- EXERCISE REQUIREMENTS -
Within the material below, how many lines contain the word "data"? Give that number only.

────────────────────

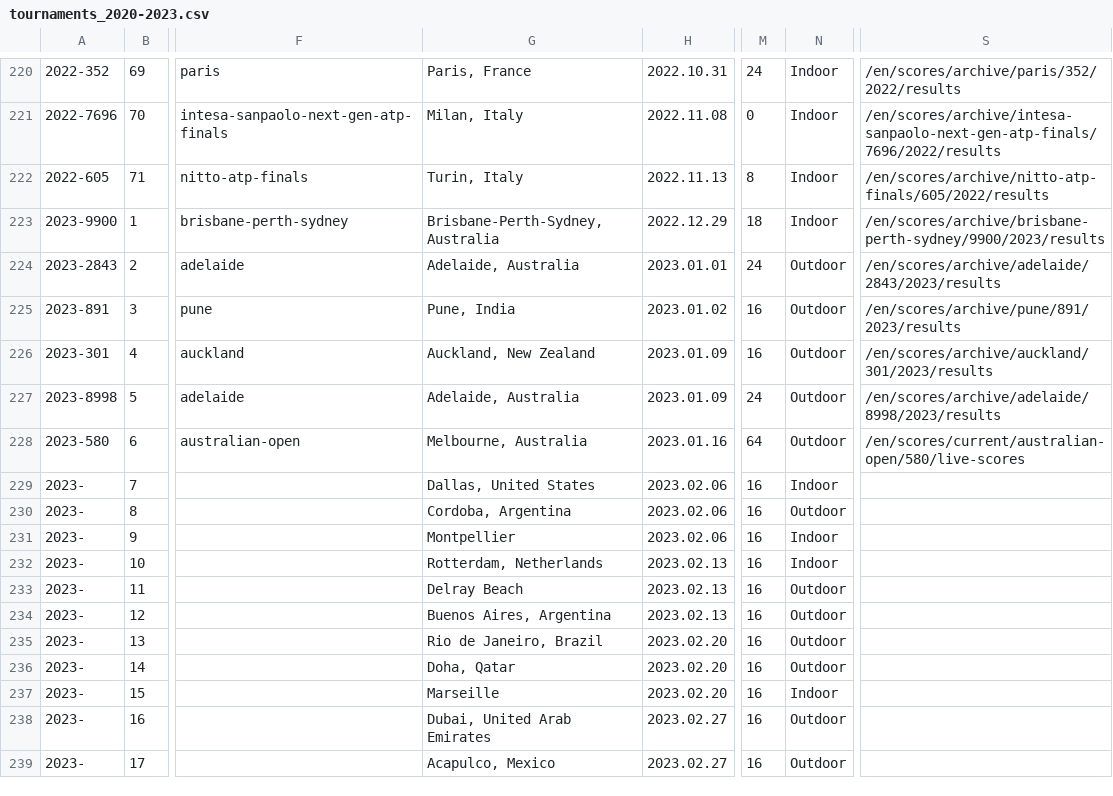
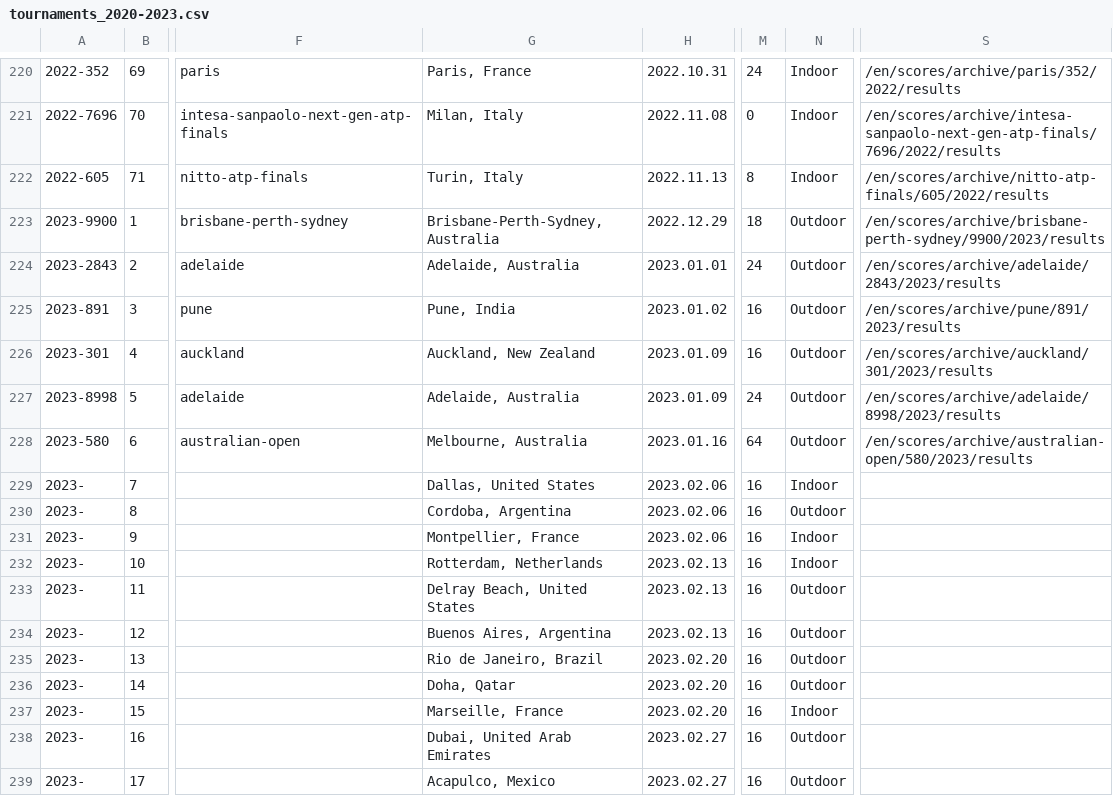
Before and after one commit to EmersonCosta0915/ATP-world-tour-tennis-data, a CSV file: csv/1_tournaments/tournaments_2020-2023.csv, drawn as a sheet; only a part is shown, gaps mark what is left out; the diff names each change by its address in the sheet, - before the commit and + after, or states it on an @@ line.

Commit message:
update data

```diff
--- a/csv/1_tournaments/tournaments_2020-2023.csv
+++ b/csv/1_tournaments/tournaments_2020-2023.csv
-N223: Indoor
+N223: Outdoor
-S228: /en/scores/current/australian-open/580/live-scores
+S228: /en/scores/archive/australian-open/580/2023/results
-G231: Montpellier
+G231: Montpellier, France
-G233: Delray Beach
+G233: Delray Beach, United States
-G237: Marseille
+G237: Marseille, France
```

────────────────────

- RESULT OF THIS EXERCISE -
2